Gender-based violence is a widespread problem throughout the entire world. Statistics show that up to one-third of women have been coerced into sex, beaten or otherwise abused. This is often at the hands of someone the woman knows — a husband or even other family members. Astonishingly one-quarter of women have experienced abuse while pregnant.
This gender-based violence is a reflection of the inequalities that exist between the genders. The victims security, dignity, health and autonomy are ultimately compromised because this type of violence. This violence includes child abuse, domestic violence, rape, human trafficking and traditional practices. These abuses leave scars, both physical and psychological, in addition to damaging the overall health of the victims.
This type of violence against women has been called the most pervasive yet is the least recognized type of human-rights violations throughout the world. The Fourth World Conference on Women made this a priority issue. This violence not only jeopardizes the lives, psychological health and freedom of women it has many other effects including:
–Unplanned or unwanted pregnancies. There are restrictions placed on access to contraception and other family planning options.
–Complications from high-risk pregnancies.
–Sexually transmitted diseases, including STDs and AIDS.
This gender-based violence also leads to allowing the continuation of male control and power over the female. The violence is allowed to continue through cultural norms of silence and denial. While these violent acts affect the individual, overall society is affect via an unnecessary load on healthcare services.
Gender inequalities are linked to this gender-based violence. This is because of the expected subservience of women and girls and their attitudes toward health care, which can be harmfully affected.

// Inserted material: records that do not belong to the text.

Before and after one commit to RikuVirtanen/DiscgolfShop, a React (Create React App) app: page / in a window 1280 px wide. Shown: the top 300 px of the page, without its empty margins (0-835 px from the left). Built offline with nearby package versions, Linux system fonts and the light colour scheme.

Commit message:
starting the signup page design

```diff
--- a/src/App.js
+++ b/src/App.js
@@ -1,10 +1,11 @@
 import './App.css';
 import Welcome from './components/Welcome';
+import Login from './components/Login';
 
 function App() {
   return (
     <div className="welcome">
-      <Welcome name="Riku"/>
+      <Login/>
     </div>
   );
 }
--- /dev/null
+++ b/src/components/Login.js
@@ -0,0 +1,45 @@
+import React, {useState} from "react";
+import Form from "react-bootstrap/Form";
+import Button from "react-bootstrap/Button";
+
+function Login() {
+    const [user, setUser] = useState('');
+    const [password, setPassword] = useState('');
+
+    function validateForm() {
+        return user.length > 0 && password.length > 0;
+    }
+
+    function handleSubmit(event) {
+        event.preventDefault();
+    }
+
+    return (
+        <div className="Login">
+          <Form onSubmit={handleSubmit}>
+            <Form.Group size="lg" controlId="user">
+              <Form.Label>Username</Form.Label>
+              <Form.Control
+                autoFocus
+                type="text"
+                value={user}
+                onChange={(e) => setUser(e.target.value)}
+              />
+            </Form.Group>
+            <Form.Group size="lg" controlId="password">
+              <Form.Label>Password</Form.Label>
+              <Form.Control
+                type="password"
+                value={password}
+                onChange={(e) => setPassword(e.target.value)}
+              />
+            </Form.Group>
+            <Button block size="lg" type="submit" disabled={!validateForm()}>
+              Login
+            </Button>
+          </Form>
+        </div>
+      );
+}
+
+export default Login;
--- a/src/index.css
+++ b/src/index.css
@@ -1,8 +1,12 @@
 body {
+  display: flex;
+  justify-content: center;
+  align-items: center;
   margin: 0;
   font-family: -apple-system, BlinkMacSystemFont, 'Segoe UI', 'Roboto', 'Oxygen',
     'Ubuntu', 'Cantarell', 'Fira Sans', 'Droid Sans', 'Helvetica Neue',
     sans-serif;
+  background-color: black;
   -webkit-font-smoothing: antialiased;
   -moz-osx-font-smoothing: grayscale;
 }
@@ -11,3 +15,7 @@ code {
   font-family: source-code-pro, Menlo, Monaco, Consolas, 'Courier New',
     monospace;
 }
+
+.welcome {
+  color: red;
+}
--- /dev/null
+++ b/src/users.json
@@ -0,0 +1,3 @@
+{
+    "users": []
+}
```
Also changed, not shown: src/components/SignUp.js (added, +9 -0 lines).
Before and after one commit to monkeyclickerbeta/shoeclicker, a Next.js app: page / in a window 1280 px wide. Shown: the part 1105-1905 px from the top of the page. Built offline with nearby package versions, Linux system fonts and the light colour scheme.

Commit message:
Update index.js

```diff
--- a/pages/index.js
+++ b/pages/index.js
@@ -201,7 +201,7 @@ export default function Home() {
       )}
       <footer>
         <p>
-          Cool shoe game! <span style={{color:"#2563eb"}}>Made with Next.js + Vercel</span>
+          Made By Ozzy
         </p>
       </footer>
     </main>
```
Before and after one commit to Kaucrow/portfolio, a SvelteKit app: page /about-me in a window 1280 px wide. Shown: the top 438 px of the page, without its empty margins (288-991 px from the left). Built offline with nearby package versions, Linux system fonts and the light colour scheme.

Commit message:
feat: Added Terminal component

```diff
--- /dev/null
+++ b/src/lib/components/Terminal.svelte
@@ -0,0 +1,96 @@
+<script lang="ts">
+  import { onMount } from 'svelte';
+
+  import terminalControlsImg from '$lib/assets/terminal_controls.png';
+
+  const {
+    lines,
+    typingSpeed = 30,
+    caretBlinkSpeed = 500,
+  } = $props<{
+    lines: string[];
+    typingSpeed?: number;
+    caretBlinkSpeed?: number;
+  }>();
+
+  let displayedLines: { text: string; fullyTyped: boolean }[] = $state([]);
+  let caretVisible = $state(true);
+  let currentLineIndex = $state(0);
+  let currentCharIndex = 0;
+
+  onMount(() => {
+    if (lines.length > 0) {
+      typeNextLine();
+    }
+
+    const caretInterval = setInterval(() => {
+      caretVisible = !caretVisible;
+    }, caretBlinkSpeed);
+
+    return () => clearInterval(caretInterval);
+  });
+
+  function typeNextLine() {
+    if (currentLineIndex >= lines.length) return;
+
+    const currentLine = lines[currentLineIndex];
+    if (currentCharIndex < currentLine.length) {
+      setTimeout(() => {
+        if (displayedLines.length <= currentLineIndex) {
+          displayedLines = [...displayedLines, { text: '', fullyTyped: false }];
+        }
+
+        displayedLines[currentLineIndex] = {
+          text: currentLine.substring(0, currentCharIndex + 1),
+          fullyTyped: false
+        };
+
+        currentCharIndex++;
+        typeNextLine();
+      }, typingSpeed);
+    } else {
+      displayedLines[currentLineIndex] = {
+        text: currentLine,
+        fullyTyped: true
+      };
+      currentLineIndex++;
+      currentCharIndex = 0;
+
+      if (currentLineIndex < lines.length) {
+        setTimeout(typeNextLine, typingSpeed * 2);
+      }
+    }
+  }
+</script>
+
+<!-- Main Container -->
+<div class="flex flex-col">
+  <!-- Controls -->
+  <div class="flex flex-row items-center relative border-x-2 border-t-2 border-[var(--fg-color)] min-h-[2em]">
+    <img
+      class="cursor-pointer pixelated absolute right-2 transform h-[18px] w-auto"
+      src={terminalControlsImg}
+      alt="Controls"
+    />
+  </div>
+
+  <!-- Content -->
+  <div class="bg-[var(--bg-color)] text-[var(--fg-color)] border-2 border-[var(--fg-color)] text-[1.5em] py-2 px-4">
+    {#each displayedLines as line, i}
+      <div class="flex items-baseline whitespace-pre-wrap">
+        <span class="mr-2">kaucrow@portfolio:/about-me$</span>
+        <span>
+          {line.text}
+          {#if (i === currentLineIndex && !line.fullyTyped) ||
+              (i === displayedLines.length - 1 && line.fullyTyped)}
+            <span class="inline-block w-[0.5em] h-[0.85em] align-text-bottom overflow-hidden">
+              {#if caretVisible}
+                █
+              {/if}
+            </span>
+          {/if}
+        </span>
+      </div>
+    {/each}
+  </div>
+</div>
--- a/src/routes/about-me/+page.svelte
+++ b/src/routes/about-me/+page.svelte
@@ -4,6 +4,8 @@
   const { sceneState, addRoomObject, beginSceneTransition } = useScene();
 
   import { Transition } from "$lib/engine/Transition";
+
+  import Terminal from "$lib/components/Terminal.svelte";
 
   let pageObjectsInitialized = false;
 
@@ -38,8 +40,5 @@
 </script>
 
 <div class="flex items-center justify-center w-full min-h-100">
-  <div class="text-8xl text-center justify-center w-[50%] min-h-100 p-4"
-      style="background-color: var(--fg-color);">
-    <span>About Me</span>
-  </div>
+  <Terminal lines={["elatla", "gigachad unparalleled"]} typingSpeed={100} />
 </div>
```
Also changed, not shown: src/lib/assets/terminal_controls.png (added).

There are many organizations that are trying to help women gain the voices to be heard and then perhaps this vicious cycle will be broken.